British communications company TalkTalk Telecom Group PLC has experienced a serious data breach with the alleged hackers behind the hack demanding a ransom in Bitcoin.
The breaches (there were remarkably three over 8 months) were first disclosed Friday and are believed to involve data for some 4 million customers, including credit card and bank account information.
If that’s not bad enough, the company is accused of hiding the fact that the data was stolen, and is reported to have only confessed to it after customers reported being targeted by scammers using the stolen data, including one man who is said to have nearly fell victim to a “very convincing scam” before TalkTalk’s announcement.
In that case the perpetrators hijacked the victims internet connection and then telephoned him pretending to be from TalkTalk support, and were able to cite TalkTalk details such as name, address, phone number and TalkTalk account number.
If that’s not bad enough, remarkably it is believed that a significant portion of the data stolen was not encrypted, giving the hackers even easier access to user details.
TalkTalk said in its official statement that they had acted on Friday against the hack, but potentially too little, too late:
We shut down the website and we’ve been working with leading cybercrime specialists and the Metropolitan Police Cyber Crime Unit to establish exactly what happened and whether any of your individual information has been accessed. We emailed every customer directly and will write to those who we were unable to email. We’ve now restored most services and we’re working to bring My Account back online.
Krebs on Security reports that the company has received a ransom demand of approximately £80,000 (~USD $122,000), with the attackers threatening to publish the TalkTalk’s customer data unless they are paid the amount in Bitcoin.
The main problem it seems both for TalkTalk and investigators is it currently appears that multiple hacker collectives have claimed responsibility for the hack, including one described as a “Russian Islamist group.”
Whoever actually hacked the company may be moot at this point as data from the hack is already being offered for sale on the Darkweb.
Krebs also shines light on how the hack may have taken place:

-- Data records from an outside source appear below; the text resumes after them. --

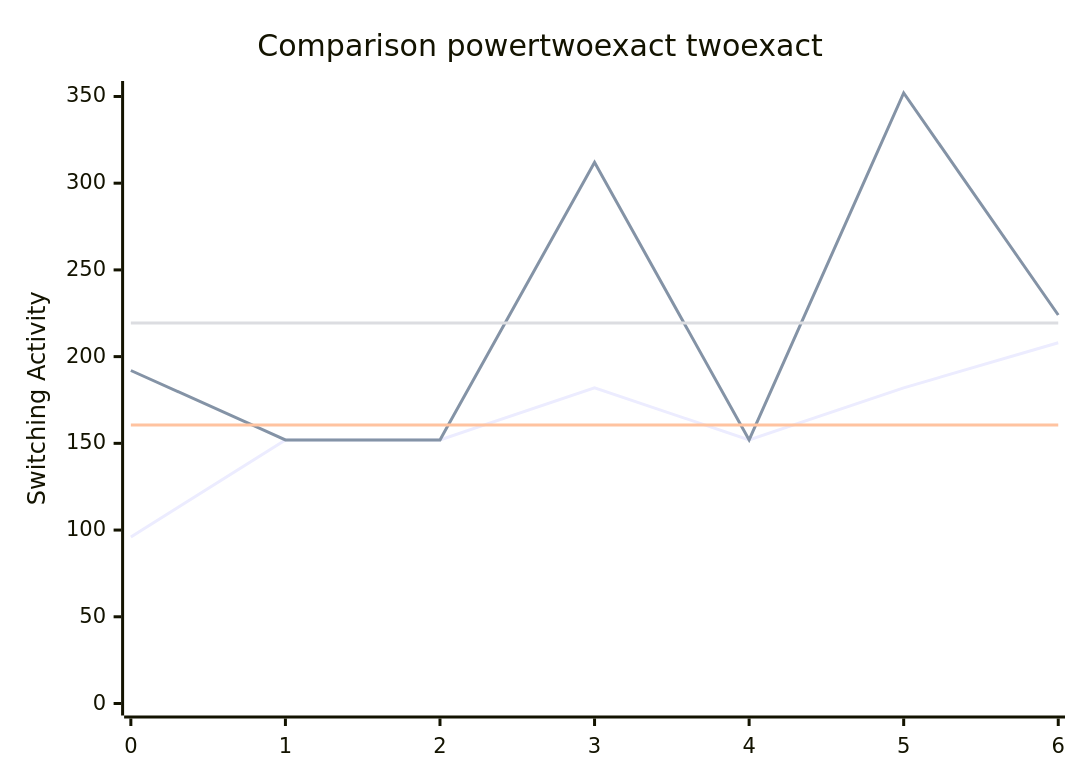
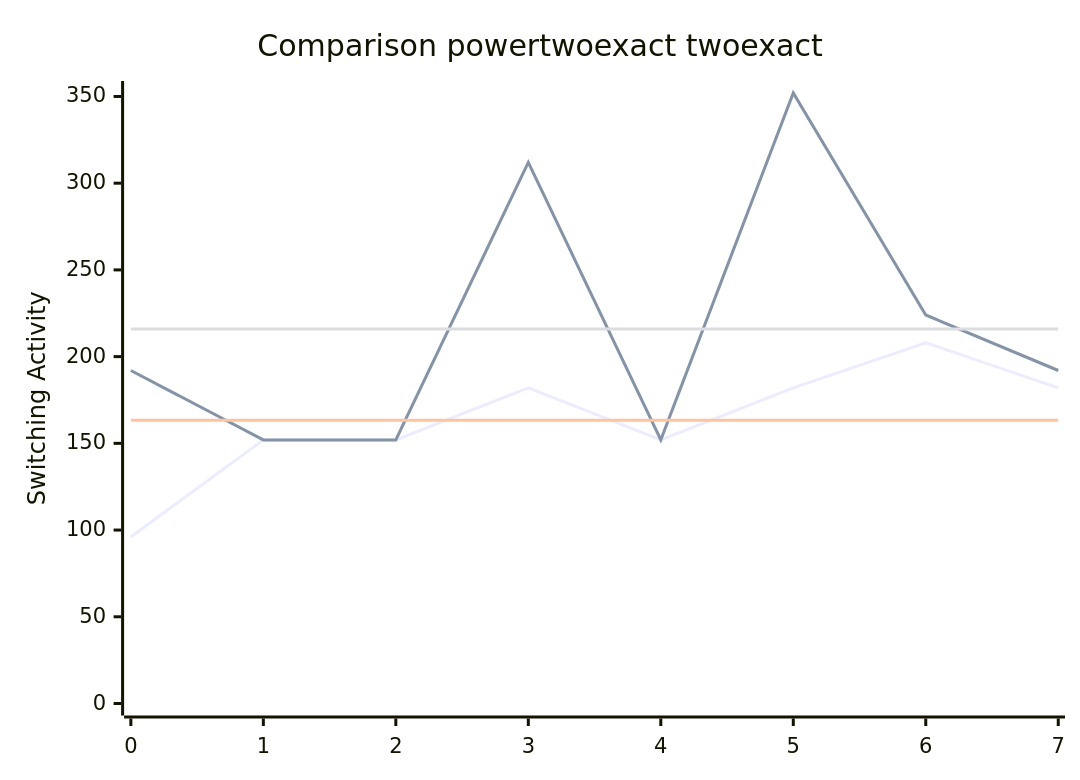
One commit to FeldmeierMichael/Exact-Power-Synthesis changed the diagram in benchmark.md. Above: the diagram before and after it, drawn with Mermaid. The commit also changed other lines of this file and 2 other files, not shown here.

````diff
--- a/benchmark.md
+++ b/benchmark.md
@@ -11,10 +11,10 @@
 ```mermaid
 xychart-beta
     title "Comparison powertwoexact twoexact"
-    x-axis [0, 1, 2, 3, 4, 5, 6]
+    x-axis [0, 1, 2, 3, 4, 5, 6, 7]
     y-axis "Switching Activity" 0-->352
-    line [96, 152, 152, 182, 152, 182, 208]
-    line [192, 152, 152, 312, 152, 352, 224]
-    line [160.57142857142858, 160.57142857142858, 160.57142857142858, 160.57142857142858, 160.57142857142858, 160.57142857142858, 160.57142857142858]
-    line [219.42857142857142, 219.42857142857142, 219.42857142857142, 219.42857142857142, 219.42857142857142, 219.42857142857142, 219.42857142857142]
+    line [96, 152, 152, 182, 152, 182, 208, 182]
+    line [192, 152, 152, 312, 152, 352, 224, 192]
+    line [163.25, 163.25, 163.25, 163.25, 163.25, 163.25, 163.25, 163.25]
+    line [216.0, 216.0, 216.0, 216.0, 216.0, 216.0, 216.0, 216.0]
 ```
````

According to my source, the intrusion started with an attack technique known as SQL injection (SQLi), a method which abuses a misconfiguration in a database that causes the database to cough up or dump information. The source said the SQLi attack was punctuated by a denial-of-service attack that sought to prevent legitimate users from visiting the targeted site, and that the debilitating assault may have been launched to distract from the database hack.
It probably goes without saying that if you are a TalkTalk customer in the United Kingdom you urgently need to change your credit card and banking account details.
Image credit: markhillary/Flickr/CC by 2.0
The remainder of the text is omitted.